What you need to do
What is needed is an exact copy of the data that follows.

The input
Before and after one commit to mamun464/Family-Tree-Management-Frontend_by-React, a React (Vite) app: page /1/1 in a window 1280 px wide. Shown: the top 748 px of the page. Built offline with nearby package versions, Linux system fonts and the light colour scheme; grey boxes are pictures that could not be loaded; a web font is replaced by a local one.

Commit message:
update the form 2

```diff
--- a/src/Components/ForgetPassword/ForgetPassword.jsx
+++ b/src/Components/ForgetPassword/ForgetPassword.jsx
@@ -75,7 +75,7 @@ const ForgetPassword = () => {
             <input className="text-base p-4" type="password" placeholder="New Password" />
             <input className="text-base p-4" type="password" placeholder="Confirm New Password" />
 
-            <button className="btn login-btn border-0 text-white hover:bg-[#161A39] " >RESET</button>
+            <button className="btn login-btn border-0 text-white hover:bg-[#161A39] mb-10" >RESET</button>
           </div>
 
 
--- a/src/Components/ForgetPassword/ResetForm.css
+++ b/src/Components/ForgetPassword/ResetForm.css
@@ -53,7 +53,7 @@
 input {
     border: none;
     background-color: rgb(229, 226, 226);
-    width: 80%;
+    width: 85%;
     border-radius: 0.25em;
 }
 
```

Reply
Before and after one commit to mamun464/Family-Tree-Management-Frontend_by-React, a React (Vite) app: page /1/1 in a window 1280 px wide. Shown: the top 748 px of the page. Built offline with nearby package versions, Linux system fonts and the light colour scheme; grey boxes are pictures that could not be loaded; a web font is replaced by a local one.

Commit message:
update the form 2

```diff
--- a/src/Components/ForgetPassword/ForgetPassword.jsx
+++ b/src/Components/ForgetPassword/ForgetPassword.jsx
@@ -75,7 +75,7 @@ const ForgetPassword = () => {
             <input className="text-base p-4" type="password" placeholder="New Password" />
             <input className="text-base p-4" type="password" placeholder="Confirm New Password" />
 
-            <button className="btn login-btn border-0 text-white hover:bg-[#161A39] " >RESET</button>
+            <button className="btn login-btn border-0 text-white hover:bg-[#161A39] mb-10" >RESET</button>
           </div>
 
 
--- a/src/Components/ForgetPassword/ResetForm.css
+++ b/src/Components/ForgetPassword/ResetForm.css
@@ -53,7 +53,7 @@
 input {
     border: none;
     background-color: rgb(229, 226, 226);
-    width: 80%;
+    width: 85%;
     border-radius: 0.25em;
 }
 
```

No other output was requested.